### WHAT IS BEING ASKED
Determine the number of lines below that contain the string "form", and state only that number.

### SOURCE MATERIAL
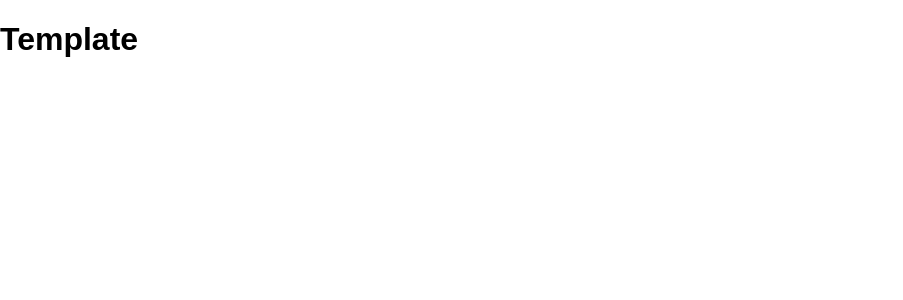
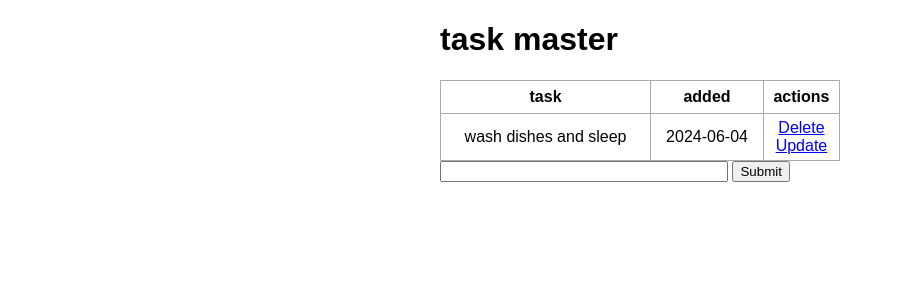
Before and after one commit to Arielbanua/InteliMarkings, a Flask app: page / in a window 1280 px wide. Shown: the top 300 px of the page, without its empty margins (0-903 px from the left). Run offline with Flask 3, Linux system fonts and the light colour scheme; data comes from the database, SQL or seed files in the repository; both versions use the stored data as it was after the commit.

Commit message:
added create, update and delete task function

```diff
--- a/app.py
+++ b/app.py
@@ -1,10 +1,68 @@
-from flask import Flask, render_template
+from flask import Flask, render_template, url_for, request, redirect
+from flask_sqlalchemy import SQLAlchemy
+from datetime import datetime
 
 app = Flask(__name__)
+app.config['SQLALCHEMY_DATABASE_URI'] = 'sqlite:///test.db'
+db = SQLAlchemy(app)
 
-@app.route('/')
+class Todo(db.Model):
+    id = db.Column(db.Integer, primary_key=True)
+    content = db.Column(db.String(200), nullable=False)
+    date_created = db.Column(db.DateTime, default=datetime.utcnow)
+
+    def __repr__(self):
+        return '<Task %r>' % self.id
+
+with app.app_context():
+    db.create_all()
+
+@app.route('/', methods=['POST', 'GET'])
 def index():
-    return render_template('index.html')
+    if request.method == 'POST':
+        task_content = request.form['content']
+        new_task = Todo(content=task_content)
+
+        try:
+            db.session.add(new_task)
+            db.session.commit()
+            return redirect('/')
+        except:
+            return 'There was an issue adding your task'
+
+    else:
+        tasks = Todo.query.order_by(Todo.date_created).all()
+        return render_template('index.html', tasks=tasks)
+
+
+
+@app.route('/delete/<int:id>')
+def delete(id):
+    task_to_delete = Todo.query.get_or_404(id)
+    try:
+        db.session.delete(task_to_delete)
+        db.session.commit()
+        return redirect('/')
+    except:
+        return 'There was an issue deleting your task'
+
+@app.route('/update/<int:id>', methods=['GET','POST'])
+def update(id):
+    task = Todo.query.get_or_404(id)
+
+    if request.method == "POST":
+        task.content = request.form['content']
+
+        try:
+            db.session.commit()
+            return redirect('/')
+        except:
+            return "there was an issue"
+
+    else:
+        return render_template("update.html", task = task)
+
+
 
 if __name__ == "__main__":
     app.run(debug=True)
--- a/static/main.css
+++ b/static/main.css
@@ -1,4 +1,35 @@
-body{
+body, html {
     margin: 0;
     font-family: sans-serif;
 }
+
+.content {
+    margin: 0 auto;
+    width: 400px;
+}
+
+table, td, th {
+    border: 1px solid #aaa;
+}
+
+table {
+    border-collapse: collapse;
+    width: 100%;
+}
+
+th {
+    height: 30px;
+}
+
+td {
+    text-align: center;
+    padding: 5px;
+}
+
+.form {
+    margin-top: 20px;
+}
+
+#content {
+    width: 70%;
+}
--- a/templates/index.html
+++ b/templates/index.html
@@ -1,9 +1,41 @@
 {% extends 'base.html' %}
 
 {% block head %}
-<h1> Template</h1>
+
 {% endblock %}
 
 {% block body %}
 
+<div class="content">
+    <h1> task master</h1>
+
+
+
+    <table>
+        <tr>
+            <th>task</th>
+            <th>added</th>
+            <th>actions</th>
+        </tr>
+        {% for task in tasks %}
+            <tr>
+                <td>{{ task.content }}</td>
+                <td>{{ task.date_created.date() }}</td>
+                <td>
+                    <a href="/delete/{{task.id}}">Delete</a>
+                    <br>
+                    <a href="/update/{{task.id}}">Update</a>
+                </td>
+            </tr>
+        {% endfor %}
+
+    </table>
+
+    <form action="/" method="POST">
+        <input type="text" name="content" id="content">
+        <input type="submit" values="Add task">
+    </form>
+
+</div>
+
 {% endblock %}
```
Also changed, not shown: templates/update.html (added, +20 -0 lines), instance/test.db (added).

### TASK RESPONSE
5